But these lawyers also help clients achieve great joy, when handling an adoption, or helping a same-sex (or infertile) couple make legal arrangements for artificial reproduction, or upon resolving one of the aforementioned distress-provoking matters.
Family and juvenile lawyers must be fluent in substantive law and the procedural rules of many different courts; adept at counseling clients who can be justifiably quite emotional; skilled at negotiating favorable resolutions in extraordinarily high-stakes matters; and comfortable with trial lawyering, often in a context of great uncertainty.
If you want to truly make a difference in the lives of your clients by pursuing a career in family and juvenile law, these are some of the courses you might consider taking:
Clinics and Externships
- Family Advocacy Clinic
- Externships (placements are available in a variety of relevant organizations)
- Juvenile Defender Clinic
Beyond the curriculum, the Career Services pro bono program has many opportunities available for students to explore family and juvenile law. In addition to matching students with faculty to assist them on pro bono projects, the Career Services Office has placed students in a variety of organizations for non credit, volunteer work, including:
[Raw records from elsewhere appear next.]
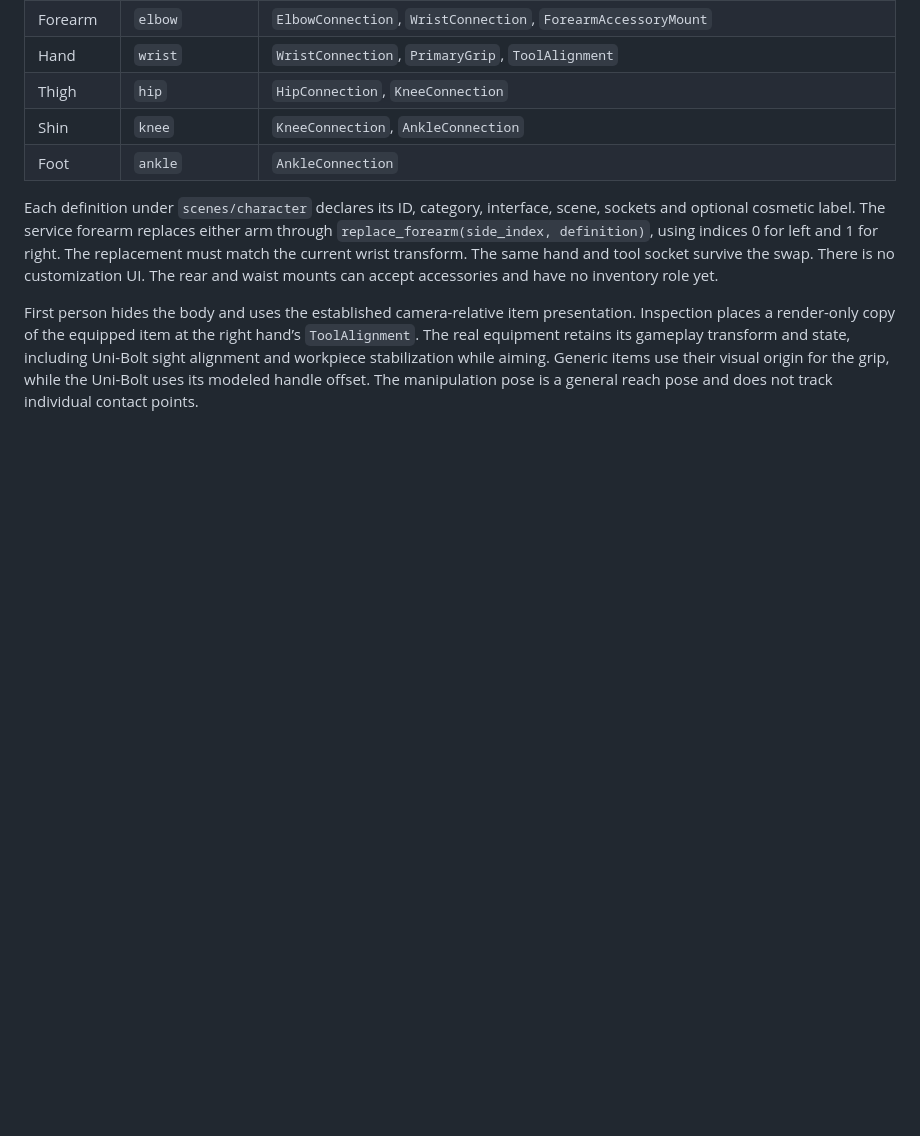
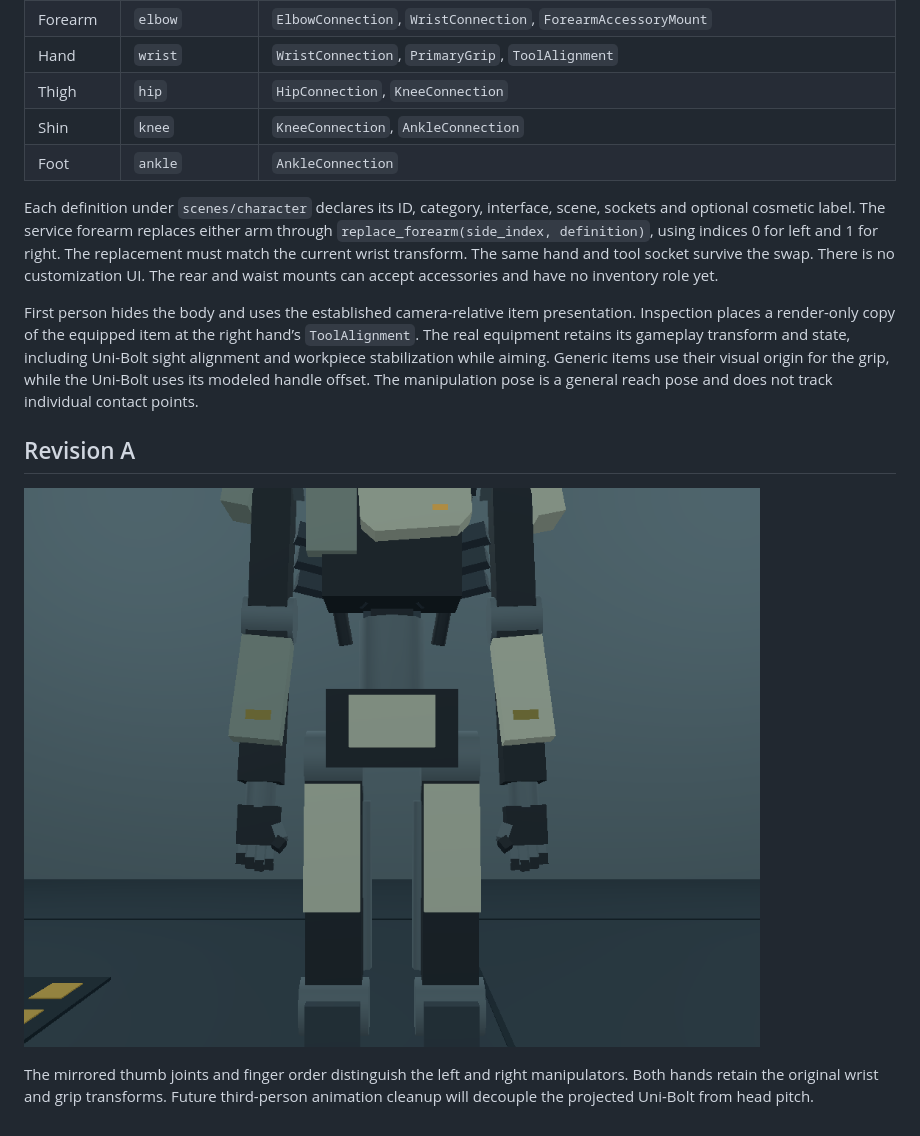
Before and after one commit to TAM-Hiding/requisition-denied, a Markdown page: docs/wayfarer/README.md, the part around the change. Rendered like a GitHub page; pictures changed too: docs/wayfarer/wayfarer-hands-revision-a.png (added); blank space fills up the shorter version.

Commit message:
RD-010: correct Wayfarer hand chirality

```diff
--- a/docs/wayfarer/README.md
+++ b/docs/wayfarer/README.md
@@ -50,3 +50,9 @@ Use metres and unit scale. The assembled character's origin is at floor level, w
 Each definition under `scenes/character` declares its ID, category, interface, scene, sockets and optional cosmetic label. The service forearm replaces either arm through `replace_forearm(side_index, definition)`, using indices 0 for left and 1 for right. The replacement must match the current wrist transform. The same hand and tool socket survive the swap. There is no customization UI. The rear and waist mounts can accept accessories and have no inventory role yet.
 
 First person hides the body and uses the established camera-relative item presentation. Inspection places a render-only copy of the equipped item at the right hand’s `ToolAlignment`. The real equipment retains its gameplay transform and state, including Uni-Bolt sight alignment and workpiece stabilization while aiming. Generic items use their visual origin for the grip, while the Uni-Bolt uses its modeled handle offset. The manipulation pose is a general reach pose and does not track individual contact points.
+
+## Revision A
+
+![Front detail of the corrected left and right manipulators](wayfarer-hands-revision-a.png)
+
+The mirrored thumb joints and finger order distinguish the left and right manipulators. Both hands retain the original wrist and grip transforms. Future third-person animation cleanup will decouple the projected Uni-Bolt from head pitch.
```
Also changed, not shown: 2 other files.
- Education Law Task Force
- MA Advocates for Children
- Kids in Need of Defense
- Court Appointed Special Advocates of Boston
- Medical Legal Partnership for Children
- Senior Partners for Justice Family and Probate Court Volunteer Internship Program
- Clubhouse Family Legal Support Project
- Women's Bar Foundation Family Law Project
Additionally, the Office of Professional and Career Development, in conjunction with the Faculty Clerkship Committee, runs a summer clerkship program in which students completing their first year are matched with judges for an unpaid, non-credit experience. Many of the available positions are with Probate and Family Court judges throughout Massachusetts.